We had the good fortune of connecting with Matt Kaplinsky and we’ve shared our conversation below.

Hi Matt, so before we jump into specifics about your story and work, let’s start higher level. What’s the most important lesson you’ve learned along your journey?
Patience and understanding. Let me explain: It took a long time for me to learn several truths about art and what it means to be an artist. Your work does not go flying off the walls giving you pockets full of cash when you start out, mid career, or even when an artist has “made it”. Being an artist is like putting on a hard hat, picking up a pick ax and becoming a miner. Most of what you will make should not live up to your expectations and it won’t – it’s dirt. Garbage art. But you keep working away putting long hours of swinging a pick-ax into the ground, clearing away dirt, tunneling deep into the Earth and every now and then you break out a gold nugget. Some larger, some smaller. When an artist has seemingly “made it” or become “successful”, they are a miner who has just hit a vein and has lots of gold in his or her bucket. Dig far enough, and this vein will run out, but we keep digging with the hope that the next one won’t be too far behind. This is where the patience comes in. Every artist has to dig metric tons of earth before getting their gold. Some artist hit it right when they start, others take years of what feels like futility. Just like there are no talent scouts in my industry, there are no real treasure maps either (though there are plenty of people trying to sell you one). Artist need to understand that you pick a decent place and start digging. Uncover who you really are and don’t give a care about what anyone thinks or what you might or might not sell. Just dig deep.

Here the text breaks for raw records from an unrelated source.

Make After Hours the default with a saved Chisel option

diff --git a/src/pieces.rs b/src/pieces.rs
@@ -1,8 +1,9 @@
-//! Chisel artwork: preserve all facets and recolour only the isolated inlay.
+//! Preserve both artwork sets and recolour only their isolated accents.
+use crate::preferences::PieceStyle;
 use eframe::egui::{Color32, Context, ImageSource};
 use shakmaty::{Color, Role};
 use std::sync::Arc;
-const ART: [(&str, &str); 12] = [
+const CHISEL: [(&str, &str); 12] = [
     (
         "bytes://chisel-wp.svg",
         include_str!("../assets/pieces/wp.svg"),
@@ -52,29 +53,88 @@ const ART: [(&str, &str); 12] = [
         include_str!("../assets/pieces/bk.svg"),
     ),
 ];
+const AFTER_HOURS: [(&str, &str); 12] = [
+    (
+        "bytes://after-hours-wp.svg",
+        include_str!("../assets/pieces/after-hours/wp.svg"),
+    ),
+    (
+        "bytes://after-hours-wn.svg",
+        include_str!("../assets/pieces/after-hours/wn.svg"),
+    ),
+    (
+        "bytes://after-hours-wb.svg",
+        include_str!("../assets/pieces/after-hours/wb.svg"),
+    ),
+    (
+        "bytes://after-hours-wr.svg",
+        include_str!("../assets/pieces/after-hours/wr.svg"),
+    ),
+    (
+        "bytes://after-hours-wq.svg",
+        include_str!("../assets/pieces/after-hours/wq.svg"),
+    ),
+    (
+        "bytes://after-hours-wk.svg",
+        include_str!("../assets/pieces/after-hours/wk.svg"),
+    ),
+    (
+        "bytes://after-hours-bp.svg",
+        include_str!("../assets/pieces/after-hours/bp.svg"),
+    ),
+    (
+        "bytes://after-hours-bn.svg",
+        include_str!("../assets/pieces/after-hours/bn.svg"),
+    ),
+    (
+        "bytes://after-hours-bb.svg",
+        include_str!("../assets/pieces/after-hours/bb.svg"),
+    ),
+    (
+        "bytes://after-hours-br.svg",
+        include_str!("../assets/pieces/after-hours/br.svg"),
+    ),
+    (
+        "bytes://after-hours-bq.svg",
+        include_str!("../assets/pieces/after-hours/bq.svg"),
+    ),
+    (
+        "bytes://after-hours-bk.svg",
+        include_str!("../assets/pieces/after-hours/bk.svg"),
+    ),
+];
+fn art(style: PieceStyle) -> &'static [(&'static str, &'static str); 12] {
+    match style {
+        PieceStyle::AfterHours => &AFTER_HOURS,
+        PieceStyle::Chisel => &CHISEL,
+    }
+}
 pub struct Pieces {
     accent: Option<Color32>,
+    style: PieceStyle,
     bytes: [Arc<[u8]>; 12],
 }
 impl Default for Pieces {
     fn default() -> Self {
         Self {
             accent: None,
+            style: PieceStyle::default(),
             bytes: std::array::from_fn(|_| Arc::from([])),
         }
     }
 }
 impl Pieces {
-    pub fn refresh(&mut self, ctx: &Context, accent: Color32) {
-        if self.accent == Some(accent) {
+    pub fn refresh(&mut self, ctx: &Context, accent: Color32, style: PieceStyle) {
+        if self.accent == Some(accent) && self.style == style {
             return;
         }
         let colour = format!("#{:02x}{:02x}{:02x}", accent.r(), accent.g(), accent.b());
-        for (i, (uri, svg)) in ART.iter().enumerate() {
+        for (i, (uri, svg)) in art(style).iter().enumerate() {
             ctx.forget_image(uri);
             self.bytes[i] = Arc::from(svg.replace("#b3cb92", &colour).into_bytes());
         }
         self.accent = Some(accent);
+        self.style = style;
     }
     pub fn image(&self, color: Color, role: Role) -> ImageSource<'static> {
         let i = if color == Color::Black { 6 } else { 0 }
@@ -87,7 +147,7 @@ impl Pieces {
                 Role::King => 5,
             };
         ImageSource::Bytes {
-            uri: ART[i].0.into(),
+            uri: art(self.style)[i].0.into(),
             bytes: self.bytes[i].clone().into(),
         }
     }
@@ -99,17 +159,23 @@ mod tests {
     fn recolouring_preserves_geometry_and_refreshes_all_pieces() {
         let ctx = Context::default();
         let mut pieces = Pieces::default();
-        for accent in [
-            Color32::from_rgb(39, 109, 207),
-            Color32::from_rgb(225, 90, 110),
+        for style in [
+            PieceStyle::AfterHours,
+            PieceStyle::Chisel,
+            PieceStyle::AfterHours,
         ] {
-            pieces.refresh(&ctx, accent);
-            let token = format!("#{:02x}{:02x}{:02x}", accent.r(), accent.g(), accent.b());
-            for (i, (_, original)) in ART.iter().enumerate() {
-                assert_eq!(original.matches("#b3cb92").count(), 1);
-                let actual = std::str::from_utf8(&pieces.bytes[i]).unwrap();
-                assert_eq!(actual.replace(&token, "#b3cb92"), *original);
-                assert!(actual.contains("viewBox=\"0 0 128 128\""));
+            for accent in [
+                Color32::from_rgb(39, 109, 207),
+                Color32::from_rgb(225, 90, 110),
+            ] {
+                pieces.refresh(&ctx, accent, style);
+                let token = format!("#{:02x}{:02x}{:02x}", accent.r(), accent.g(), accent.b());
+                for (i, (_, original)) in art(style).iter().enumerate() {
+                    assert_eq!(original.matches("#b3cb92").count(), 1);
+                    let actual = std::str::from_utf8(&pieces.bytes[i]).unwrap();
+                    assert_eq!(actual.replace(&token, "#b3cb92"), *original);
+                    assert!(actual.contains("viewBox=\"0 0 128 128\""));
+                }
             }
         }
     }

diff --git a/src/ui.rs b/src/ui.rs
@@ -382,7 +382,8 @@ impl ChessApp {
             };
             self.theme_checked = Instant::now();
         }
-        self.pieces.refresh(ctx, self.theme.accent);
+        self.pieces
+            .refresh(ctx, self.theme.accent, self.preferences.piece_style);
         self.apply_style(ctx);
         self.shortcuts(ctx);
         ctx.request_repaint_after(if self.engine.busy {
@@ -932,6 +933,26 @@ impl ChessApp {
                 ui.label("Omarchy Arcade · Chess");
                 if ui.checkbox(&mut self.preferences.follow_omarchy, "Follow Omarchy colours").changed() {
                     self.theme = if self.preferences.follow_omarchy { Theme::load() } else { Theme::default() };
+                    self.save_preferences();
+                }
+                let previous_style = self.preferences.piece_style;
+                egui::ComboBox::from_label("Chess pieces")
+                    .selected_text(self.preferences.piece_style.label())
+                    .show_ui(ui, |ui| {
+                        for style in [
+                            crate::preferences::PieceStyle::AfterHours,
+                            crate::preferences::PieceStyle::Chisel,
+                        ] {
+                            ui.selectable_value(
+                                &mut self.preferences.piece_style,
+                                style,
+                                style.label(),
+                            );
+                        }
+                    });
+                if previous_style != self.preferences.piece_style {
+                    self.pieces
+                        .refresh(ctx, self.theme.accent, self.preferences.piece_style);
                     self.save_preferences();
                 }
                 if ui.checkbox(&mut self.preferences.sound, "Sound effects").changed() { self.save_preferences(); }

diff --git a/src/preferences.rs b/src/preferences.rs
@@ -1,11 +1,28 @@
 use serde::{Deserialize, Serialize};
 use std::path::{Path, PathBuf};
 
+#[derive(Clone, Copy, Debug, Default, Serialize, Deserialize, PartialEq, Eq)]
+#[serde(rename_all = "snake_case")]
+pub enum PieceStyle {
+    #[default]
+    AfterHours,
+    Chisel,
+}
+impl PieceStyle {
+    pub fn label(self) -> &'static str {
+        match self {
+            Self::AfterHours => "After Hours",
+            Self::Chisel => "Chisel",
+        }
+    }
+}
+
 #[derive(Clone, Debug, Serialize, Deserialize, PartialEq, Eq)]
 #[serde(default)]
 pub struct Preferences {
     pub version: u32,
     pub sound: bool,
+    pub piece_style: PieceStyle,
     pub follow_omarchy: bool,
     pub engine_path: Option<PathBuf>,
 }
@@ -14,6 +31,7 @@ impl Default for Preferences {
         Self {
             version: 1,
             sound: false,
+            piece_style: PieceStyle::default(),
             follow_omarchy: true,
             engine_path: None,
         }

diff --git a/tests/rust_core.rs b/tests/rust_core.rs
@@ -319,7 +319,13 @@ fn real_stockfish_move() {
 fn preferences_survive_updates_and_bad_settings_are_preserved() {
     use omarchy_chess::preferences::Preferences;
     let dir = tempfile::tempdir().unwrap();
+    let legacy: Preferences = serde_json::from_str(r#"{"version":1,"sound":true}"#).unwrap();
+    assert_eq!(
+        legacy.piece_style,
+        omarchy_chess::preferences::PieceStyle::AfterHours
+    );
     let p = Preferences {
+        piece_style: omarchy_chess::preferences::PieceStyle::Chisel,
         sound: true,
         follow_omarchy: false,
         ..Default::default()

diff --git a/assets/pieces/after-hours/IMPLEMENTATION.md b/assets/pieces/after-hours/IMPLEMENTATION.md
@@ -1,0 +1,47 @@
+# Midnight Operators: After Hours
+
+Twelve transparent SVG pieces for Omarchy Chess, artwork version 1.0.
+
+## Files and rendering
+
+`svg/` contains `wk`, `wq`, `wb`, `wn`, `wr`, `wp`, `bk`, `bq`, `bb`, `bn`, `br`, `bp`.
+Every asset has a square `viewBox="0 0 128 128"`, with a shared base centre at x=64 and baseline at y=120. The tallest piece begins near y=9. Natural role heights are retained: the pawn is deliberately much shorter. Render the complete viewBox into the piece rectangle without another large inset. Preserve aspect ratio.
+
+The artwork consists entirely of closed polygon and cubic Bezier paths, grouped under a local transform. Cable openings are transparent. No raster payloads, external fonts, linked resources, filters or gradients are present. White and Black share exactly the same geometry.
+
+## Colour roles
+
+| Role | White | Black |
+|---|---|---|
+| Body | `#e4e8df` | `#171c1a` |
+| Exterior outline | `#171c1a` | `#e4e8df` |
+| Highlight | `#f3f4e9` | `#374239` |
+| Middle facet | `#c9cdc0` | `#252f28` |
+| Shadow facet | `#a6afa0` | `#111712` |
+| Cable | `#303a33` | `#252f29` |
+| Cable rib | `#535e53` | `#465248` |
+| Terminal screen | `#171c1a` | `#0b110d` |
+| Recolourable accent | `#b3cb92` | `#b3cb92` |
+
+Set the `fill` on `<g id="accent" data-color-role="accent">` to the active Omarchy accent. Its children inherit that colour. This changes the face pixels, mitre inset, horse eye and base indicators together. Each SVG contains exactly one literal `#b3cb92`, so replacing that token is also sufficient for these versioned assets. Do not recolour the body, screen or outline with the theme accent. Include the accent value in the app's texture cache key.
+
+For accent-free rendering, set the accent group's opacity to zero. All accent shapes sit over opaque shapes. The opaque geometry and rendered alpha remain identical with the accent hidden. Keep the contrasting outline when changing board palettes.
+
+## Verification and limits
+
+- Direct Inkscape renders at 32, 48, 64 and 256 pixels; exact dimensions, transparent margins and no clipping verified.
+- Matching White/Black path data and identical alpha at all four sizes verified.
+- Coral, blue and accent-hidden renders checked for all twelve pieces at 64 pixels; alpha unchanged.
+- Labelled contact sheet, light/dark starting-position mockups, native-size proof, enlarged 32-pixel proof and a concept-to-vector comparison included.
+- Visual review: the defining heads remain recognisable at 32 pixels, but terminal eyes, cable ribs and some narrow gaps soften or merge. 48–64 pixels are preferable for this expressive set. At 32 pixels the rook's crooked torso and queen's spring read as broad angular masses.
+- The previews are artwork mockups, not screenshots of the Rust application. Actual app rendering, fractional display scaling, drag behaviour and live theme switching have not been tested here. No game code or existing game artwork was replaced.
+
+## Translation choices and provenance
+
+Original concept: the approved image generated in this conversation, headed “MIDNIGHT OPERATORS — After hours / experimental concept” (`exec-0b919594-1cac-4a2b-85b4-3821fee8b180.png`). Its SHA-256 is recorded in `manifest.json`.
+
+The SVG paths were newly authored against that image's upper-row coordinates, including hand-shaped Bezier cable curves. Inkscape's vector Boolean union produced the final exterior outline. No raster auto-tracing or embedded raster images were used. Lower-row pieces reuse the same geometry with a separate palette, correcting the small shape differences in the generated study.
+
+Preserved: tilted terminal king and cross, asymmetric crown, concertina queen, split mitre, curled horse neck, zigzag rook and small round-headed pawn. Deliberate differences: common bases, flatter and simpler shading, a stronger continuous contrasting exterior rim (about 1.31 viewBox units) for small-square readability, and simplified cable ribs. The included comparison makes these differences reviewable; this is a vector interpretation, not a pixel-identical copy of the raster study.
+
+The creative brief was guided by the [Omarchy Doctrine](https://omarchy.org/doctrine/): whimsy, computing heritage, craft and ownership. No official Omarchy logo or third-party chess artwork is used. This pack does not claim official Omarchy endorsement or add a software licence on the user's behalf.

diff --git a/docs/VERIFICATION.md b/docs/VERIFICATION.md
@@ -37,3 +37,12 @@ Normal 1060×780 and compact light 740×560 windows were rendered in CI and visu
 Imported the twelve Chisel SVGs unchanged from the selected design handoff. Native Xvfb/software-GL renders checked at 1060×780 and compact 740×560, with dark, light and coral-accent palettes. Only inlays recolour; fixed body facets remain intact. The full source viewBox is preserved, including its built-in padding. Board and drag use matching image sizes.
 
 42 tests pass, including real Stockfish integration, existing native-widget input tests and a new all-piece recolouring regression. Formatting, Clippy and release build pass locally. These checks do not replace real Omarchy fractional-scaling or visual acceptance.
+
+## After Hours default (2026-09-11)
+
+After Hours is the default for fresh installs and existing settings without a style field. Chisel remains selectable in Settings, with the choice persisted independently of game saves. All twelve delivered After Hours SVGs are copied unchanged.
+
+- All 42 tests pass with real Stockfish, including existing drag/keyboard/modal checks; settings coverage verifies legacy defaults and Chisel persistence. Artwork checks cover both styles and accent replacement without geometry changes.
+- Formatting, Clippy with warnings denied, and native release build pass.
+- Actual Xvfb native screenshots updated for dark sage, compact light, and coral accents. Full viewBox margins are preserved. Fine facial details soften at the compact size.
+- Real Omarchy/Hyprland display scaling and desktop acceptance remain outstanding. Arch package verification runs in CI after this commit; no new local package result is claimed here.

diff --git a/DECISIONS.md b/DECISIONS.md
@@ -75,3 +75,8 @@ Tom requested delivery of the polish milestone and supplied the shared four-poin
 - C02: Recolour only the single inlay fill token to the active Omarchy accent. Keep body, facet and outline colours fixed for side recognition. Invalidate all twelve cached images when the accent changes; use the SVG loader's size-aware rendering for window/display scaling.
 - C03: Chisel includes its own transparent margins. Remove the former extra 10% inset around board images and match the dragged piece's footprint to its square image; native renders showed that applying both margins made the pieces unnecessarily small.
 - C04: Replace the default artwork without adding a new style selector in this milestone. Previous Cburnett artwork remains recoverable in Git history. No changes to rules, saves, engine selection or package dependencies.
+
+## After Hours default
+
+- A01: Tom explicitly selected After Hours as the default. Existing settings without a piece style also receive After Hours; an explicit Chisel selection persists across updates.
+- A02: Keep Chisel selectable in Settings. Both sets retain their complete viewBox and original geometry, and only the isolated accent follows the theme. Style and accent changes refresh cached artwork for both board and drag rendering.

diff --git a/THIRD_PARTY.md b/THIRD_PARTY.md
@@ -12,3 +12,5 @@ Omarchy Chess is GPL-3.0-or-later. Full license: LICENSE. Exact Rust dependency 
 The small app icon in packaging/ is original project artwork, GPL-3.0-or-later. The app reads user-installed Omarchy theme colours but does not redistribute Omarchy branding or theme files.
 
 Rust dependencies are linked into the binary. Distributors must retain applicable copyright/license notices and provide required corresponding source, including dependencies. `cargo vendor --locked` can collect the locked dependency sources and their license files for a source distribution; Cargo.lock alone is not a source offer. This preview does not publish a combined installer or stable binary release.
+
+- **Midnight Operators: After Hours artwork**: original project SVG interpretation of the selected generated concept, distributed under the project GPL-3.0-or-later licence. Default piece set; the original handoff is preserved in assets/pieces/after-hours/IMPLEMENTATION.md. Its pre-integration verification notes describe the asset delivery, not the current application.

Can you open up a bit about your work and career? We’re big fans and we’d love for our community to learn more about your work.
I explore our natural history through paint. It might be the environment as landscape, or a closely inspected plant ,floral arrangement, wildlife, or human activity. I don’t know that I have a particular thing to be proud of as my paintings go, but I might say that I have examined who I am more than most people have and would encourage all artists to do the same. Looking at who you really are and what you may do to improve your self is a huge benefit that comes out in your work. I just make what I see the way I see it, that’s it. I am where I am professionally because I work my butt off every single day and even when I attempt to go on ‘vacation’. It is often difficult, but nobody telling the truth would say its easy. I have the best job on Earth though and thankful every day for it. Overcoming challenges only involved me keeping on making the work and moving forward. The biggest lessons learned were patience and humility. We are deserving of nothing and should be grateful for anything however you express that. I would want the world to know that my work is better than ever, I have more collectors than ever, and I am glad to have the opportunity to share what I am doing.

If you had a friend visiting you, what are some of the local spots you’d want to take them around to?
Mostly my home and local restaurants. Its all great here. Then to every museum and gallery in the tri-county area. Eat, drink and laugh… what else could anyone want?

Shoutout is all about shouting out others who you feel deserve additional recognition and exposure. Who would you like to shoutout?
I dedicate my shout out to all the patrons who have purchased my work – to them I will be eternally grateful – and to everyone representing my work over the years, I love them to pieces.

Website: www.mattkaplinsky.com
Instagram: @mattkaplinsky
Linkedin: Matt Kaplinsky
Twitter: @MattKaplinsky
Facebook: /MattKaplinsky.co
Other: Instagram is my primary social media interface.

Image Credits
Image credits are Matt Kaplinsky, photographer. Artist is Matt Kaplinsky, copyright 2020 all rights reserved. Special Thanks to Jones Walker of Taos for letting me do artwork in front of thier gallery. Also special thanks to NEST Modern and Commerce Gallery for their support.